◆ Task description
Each line of the records that holds "results" should be shown in full.

[Data items]
- - - - -
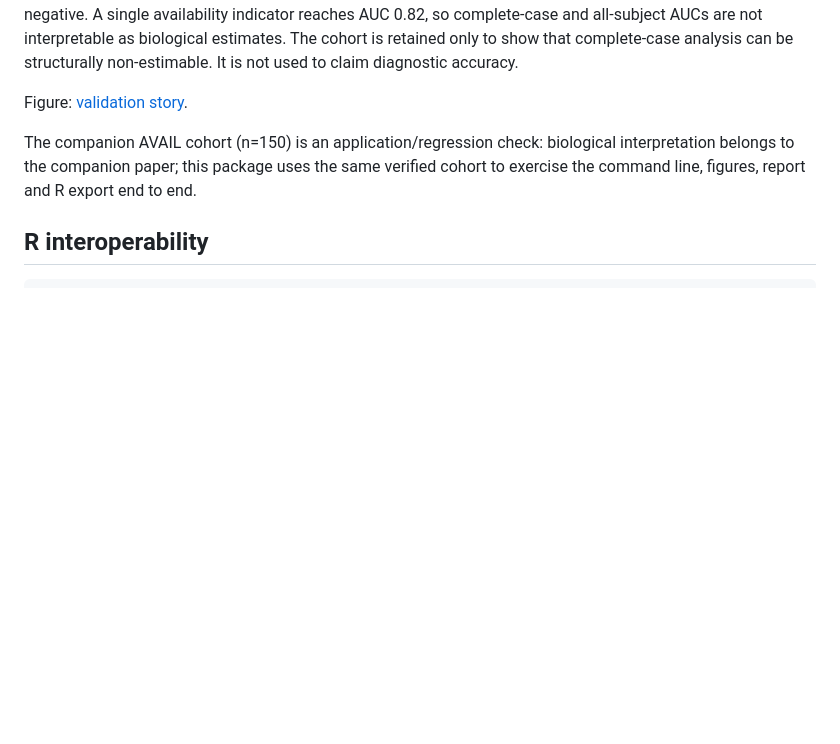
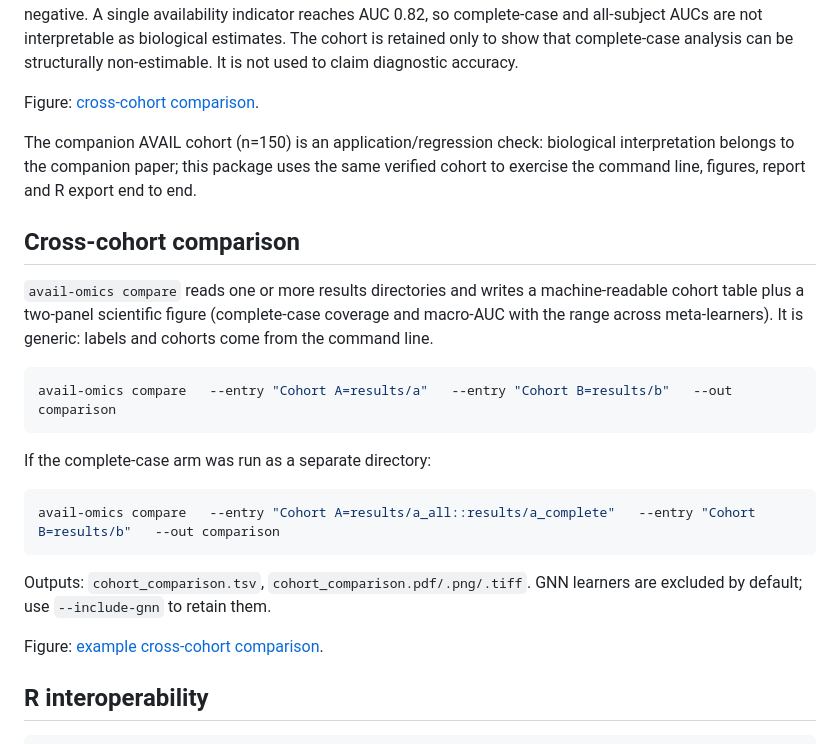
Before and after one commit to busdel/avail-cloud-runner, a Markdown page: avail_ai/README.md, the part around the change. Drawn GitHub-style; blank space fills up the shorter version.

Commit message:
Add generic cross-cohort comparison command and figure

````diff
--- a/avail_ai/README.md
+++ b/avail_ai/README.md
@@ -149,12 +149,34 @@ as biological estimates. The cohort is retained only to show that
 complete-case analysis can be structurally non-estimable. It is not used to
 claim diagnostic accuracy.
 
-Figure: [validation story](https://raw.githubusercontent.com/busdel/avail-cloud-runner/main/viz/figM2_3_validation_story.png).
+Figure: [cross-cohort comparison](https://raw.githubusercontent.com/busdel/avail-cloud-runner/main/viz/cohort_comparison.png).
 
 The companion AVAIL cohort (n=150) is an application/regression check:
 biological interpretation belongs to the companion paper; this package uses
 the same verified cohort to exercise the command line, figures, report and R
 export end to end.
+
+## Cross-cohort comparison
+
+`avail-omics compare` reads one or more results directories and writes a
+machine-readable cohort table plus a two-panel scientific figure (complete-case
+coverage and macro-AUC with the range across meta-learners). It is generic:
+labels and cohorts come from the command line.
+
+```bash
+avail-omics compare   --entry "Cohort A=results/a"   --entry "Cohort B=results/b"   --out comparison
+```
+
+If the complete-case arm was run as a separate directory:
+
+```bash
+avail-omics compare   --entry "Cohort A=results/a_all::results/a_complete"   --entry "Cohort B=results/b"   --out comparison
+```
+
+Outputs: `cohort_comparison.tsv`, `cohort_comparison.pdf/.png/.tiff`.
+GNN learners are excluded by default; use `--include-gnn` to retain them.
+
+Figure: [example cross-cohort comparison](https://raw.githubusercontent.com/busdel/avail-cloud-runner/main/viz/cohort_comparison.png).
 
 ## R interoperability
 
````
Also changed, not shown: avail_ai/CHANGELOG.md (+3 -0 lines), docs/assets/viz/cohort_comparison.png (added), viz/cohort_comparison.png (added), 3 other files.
- - - - -
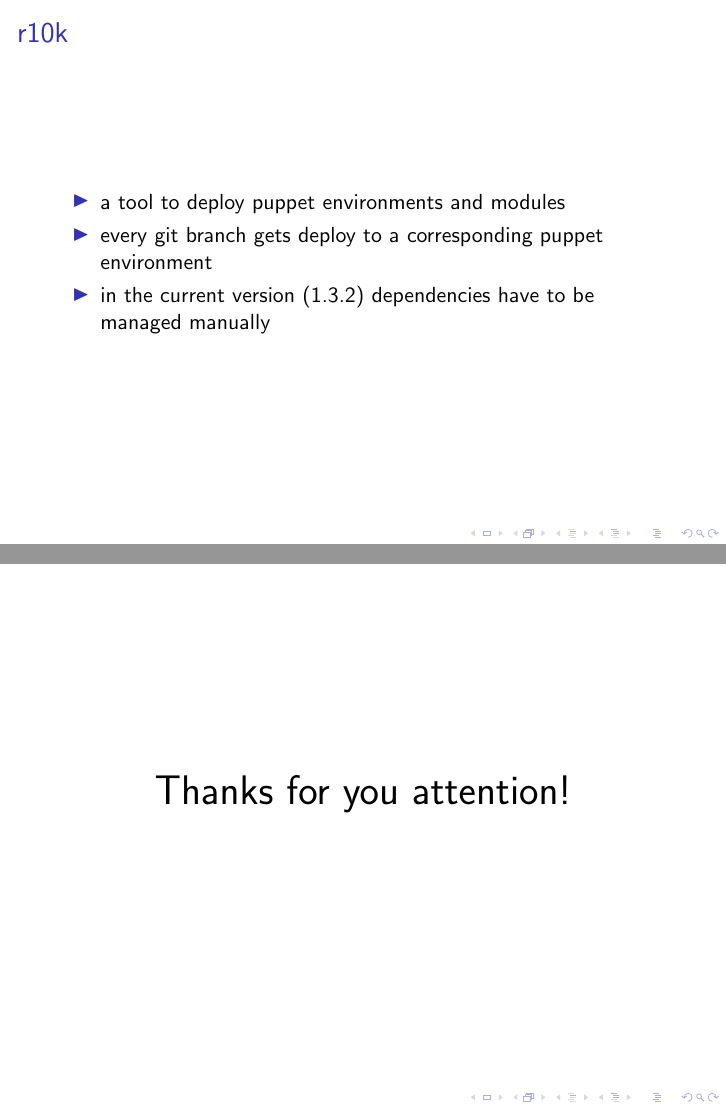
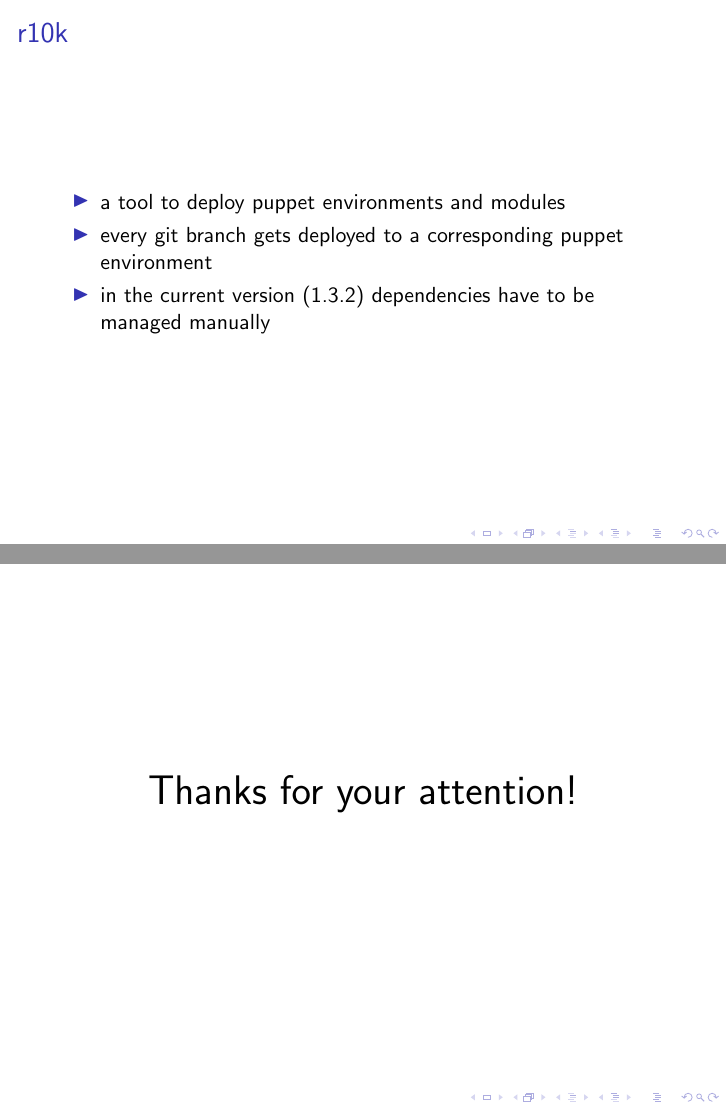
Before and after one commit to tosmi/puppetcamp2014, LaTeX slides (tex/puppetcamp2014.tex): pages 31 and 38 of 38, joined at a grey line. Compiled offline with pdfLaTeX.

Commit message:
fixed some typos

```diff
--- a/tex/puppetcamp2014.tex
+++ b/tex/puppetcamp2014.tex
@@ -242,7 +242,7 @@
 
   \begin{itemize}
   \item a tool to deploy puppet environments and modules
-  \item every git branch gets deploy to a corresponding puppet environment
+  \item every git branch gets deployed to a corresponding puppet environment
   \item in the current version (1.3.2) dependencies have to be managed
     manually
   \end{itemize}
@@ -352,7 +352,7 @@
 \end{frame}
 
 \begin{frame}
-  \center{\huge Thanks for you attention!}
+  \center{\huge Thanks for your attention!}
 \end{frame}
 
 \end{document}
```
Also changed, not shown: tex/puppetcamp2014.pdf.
- - - - -
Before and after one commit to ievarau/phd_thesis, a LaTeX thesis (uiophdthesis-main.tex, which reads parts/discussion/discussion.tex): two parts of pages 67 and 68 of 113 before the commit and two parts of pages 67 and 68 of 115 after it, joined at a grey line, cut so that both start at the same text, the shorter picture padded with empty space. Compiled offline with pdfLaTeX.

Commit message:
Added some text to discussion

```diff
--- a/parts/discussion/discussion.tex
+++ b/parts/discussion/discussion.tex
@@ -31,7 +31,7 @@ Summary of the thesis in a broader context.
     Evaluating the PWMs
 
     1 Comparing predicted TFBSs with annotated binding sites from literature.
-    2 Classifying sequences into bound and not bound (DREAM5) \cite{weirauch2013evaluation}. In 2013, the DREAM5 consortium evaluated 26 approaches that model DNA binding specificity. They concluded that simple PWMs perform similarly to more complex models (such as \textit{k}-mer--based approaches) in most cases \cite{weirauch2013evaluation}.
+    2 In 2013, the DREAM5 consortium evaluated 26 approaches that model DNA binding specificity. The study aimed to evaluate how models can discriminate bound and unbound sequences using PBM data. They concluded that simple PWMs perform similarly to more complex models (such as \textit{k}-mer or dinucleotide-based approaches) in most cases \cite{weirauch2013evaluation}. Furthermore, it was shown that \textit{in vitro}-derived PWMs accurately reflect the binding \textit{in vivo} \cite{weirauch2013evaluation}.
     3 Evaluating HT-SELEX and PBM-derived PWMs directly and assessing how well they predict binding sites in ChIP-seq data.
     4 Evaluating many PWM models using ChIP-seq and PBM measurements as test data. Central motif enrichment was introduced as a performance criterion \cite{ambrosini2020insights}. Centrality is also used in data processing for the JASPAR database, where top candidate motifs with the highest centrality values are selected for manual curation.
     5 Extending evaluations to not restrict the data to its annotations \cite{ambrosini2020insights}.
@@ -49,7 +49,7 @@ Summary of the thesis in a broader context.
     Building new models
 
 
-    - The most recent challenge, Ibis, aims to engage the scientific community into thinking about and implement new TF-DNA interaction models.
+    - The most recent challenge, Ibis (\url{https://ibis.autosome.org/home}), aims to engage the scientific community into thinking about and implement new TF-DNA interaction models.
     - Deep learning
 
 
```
- - - - -
◆ The answer
+`avail-omics compare` reads one or more results directories and writes a
+avail-omics compare   --entry "Cohort A=results/a"   --entry "Cohort B=results/b"   --out comparison
+avail-omics compare   --entry "Cohort A=results/a_all::results/a_complete"   --entry "Cohort B=results/b"   --out comparison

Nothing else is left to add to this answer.